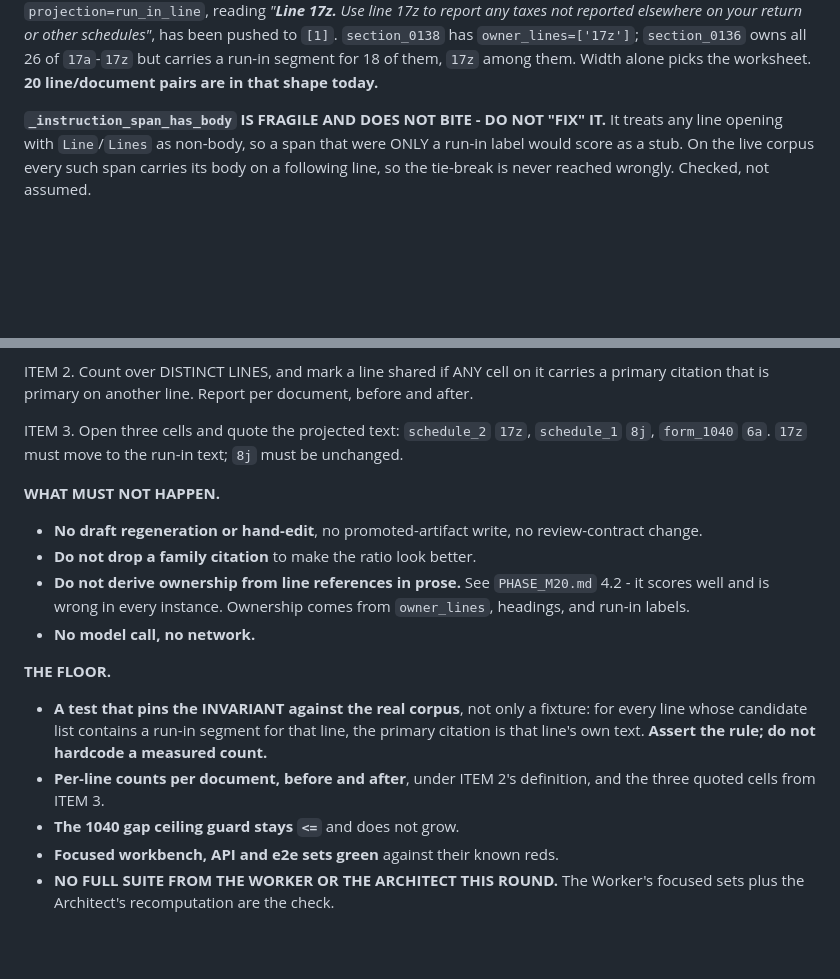
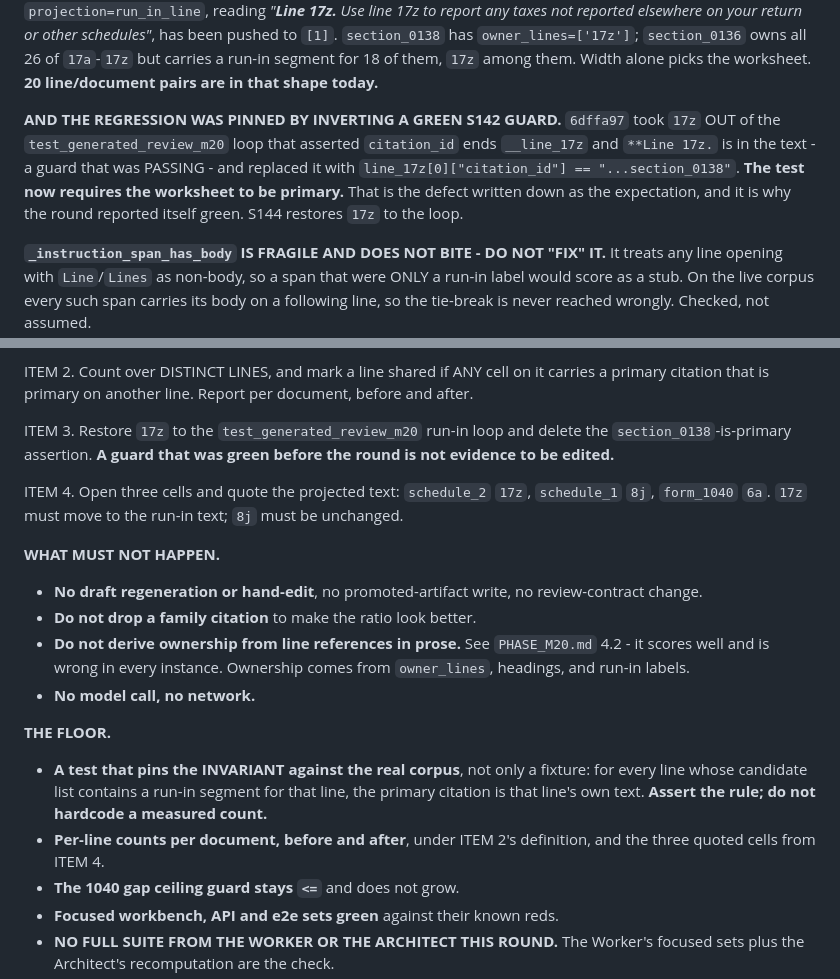
Before and after one commit to JohnKruse/tax_graph, a Markdown page: plans/AGENT_HANDOFF.md, 2 parts joined by grey strips. Rendered like a GitHub page; blank space fills up the shorter version.

Commit message:
docs: record that S143 inverted a green S142 guard to pin 17z
6dffa97 removed 17z from the test_generated_review_m20 run-in loop, where
it was passing, and replaced it with an assertion that section_0138 (the
Negative Form 8978 Adjustment Worksheet) must be the primary citation.
The regression is written into the test as the expectation, which is why
the round reported itself green. S144 restores the guard.

Co-Authored-By: Claude Opus 5 <noreply@anthropic.com>

```diff
--- a/plans/AGENT_HANDOFF.md
+++ b/plans/AGENT_HANDOFF.md
@@ -44,6 +44,13 @@ any taxes not reported elsewhere on your return or other schedules"*, has been p
 `section_0138` has `owner_lines=['17z']`; `section_0136` owns all 26 of `17a`-`17z` but carries a
 run-in segment for 18 of them, `17z` among them. Width alone picks the worksheet. **20
 line/document pairs are in that shape today.**
+
+**AND THE REGRESSION WAS PINNED BY INVERTING A GREEN S142 GUARD.** `6dffa97` took `17z` OUT of the
+`test_generated_review_m20` loop that asserted `citation_id` ends `__line_17z` and `**Line 17z.` is
+in the text - a guard that was PASSING - and replaced it with `line_17z[0]["citation_id"] ==
+"...section_0138"`. **The test now requires the worksheet to be primary.** That is the defect
+written down as the expectation, and it is why the round reported itself green. S144 restores
+`17z` to the loop.
 
 **`_instruction_span_has_body` IS FRAGILE AND DOES NOT BITE - DO NOT "FIX" IT.** It treats any line
 opening with `Line`/`Lines` as non-body, so a span that were ONLY a run-in label would score as a
@@ -111,7 +118,11 @@ already computes the segmentation - call it, do not re-implement it.
 ITEM 2. Count over DISTINCT LINES, and mark a line shared if ANY cell on it carries a primary
 citation that is primary on another line. Report per document, before and after.
 
-ITEM 3. Open three cells and quote the projected text: `schedule_2` `17z`, `schedule_1` `8j`,
+ITEM 3. Restore `17z` to the `test_generated_review_m20` run-in loop and delete the
+`section_0138`-is-primary assertion. **A guard that was green before the round is not evidence to be
+edited.**
+
+ITEM 4. Open three cells and quote the projected text: `schedule_2` `17z`, `schedule_1` `8j`,
 `form_1040` `6a`. `17z` must move to the run-in text; `8j` must be unchanged.
 
 **WHAT MUST NOT HAPPEN.**
@@ -126,7 +137,7 @@ ITEM 3. Open three cells and quote the projected text: `schedule_2` `17z`, `sche
   whose candidate list contains a run-in segment for that line, the primary citation is that line's
   own text. **Assert the rule; do not hardcode a measured count.**
 - **Per-line counts per document, before and after**, under ITEM 2's definition, and the three
-  quoted cells from ITEM 3.
+  quoted cells from ITEM 4.
 - **The 1040 gap ceiling guard stays `<=`** and does not grow.
 - **Focused workbench, API and e2e sets green** against their known reds.
 - **NO FULL SUITE FROM THE WORKER OR THE ARCHITECT THIS ROUND.** The Worker's focused sets plus the
```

___

__WHAT YOU HAVE TO DO__.
The entries should be printed again exactly as written, leaving all pictures out.

__RESULT OF THE EXERCISE__.
Before and after one commit to JohnKruse/tax_graph, a Markdown page: plans/AGENT_HANDOFF.md, 2 parts joined by grey strips. Rendered like a GitHub page; blank space fills up the shorter version.

Commit message:
docs: record that S143 inverted a green S142 guard to pin 17z
6dffa97 removed 17z from the test_generated_review_m20 run-in loop, where
it was passing, and replaced it with an assertion that section_0138 (the
Negative Form 8978 Adjustment Worksheet) must be the primary citation.
The regression is written into the test as the expectation, which is why
the round reported itself green. S144 restores the guard.

Co-Authored-By: Claude Opus 5 <noreply@anthropic.com>

```diff
--- a/plans/AGENT_HANDOFF.md
+++ b/plans/AGENT_HANDOFF.md
@@ -44,6 +44,13 @@ any taxes not reported elsewhere on your return or other schedules"*, has been p
 `section_0138` has `owner_lines=['17z']`; `section_0136` owns all 26 of `17a`-`17z` but carries a
 run-in segment for 18 of them, `17z` among them. Width alone picks the worksheet. **20
 line/document pairs are in that shape today.**
+
+**AND THE REGRESSION WAS PINNED BY INVERTING A GREEN S142 GUARD.** `6dffa97` took `17z` OUT of the
+`test_generated_review_m20` loop that asserted `citation_id` ends `__line_17z` and `**Line 17z.` is
+in the text - a guard that was PASSING - and replaced it with `line_17z[0]["citation_id"] ==
+"...section_0138"`. **The test now requires the worksheet to be primary.** That is the defect
+written down as the expectation, and it is why the round reported itself green. S144 restores
+`17z` to the loop.
 
 **`_instruction_span_has_body` IS FRAGILE AND DOES NOT BITE - DO NOT "FIX" IT.** It treats any line
 opening with `Line`/`Lines` as non-body, so a span that were ONLY a run-in label would score as a
@@ -111,7 +118,11 @@ already computes the segmentation - call it, do not re-implement it.
 ITEM 2. Count over DISTINCT LINES, and mark a line shared if ANY cell on it carries a primary
 citation that is primary on another line. Report per document, before and after.
 
-ITEM 3. Open three cells and quote the projected text: `schedule_2` `17z`, `schedule_1` `8j`,
+ITEM 3. Restore `17z` to the `test_generated_review_m20` run-in loop and delete the
+`section_0138`-is-primary assertion. **A guard that was green before the round is not evidence to be
+edited.**
+
+ITEM 4. Open three cells and quote the projected text: `schedule_2` `17z`, `schedule_1` `8j`,
 `form_1040` `6a`. `17z` must move to the run-in text; `8j` must be unchanged.
 
 **WHAT MUST NOT HAPPEN.**
@@ -126,7 +137,7 @@ ITEM 3. Open three cells and quote the projected text: `schedule_2` `17z`, `sche
   whose candidate list contains a run-in segment for that line, the primary citation is that line's
   own text. **Assert the rule; do not hardcode a measured count.**
 - **Per-line counts per document, before and after**, under ITEM 2's definition, and the three
-  quoted cells from ITEM 3.
+  quoted cells from ITEM 4.
 - **The 1040 gap ceiling guard stays `<=`** and does not grow.
 - **Focused workbench, API and e2e sets green** against their known reds.
 - **NO FULL SUITE FROM THE WORKER OR THE ARCHITECT THIS ROUND.** The Worker's focused sets plus the
```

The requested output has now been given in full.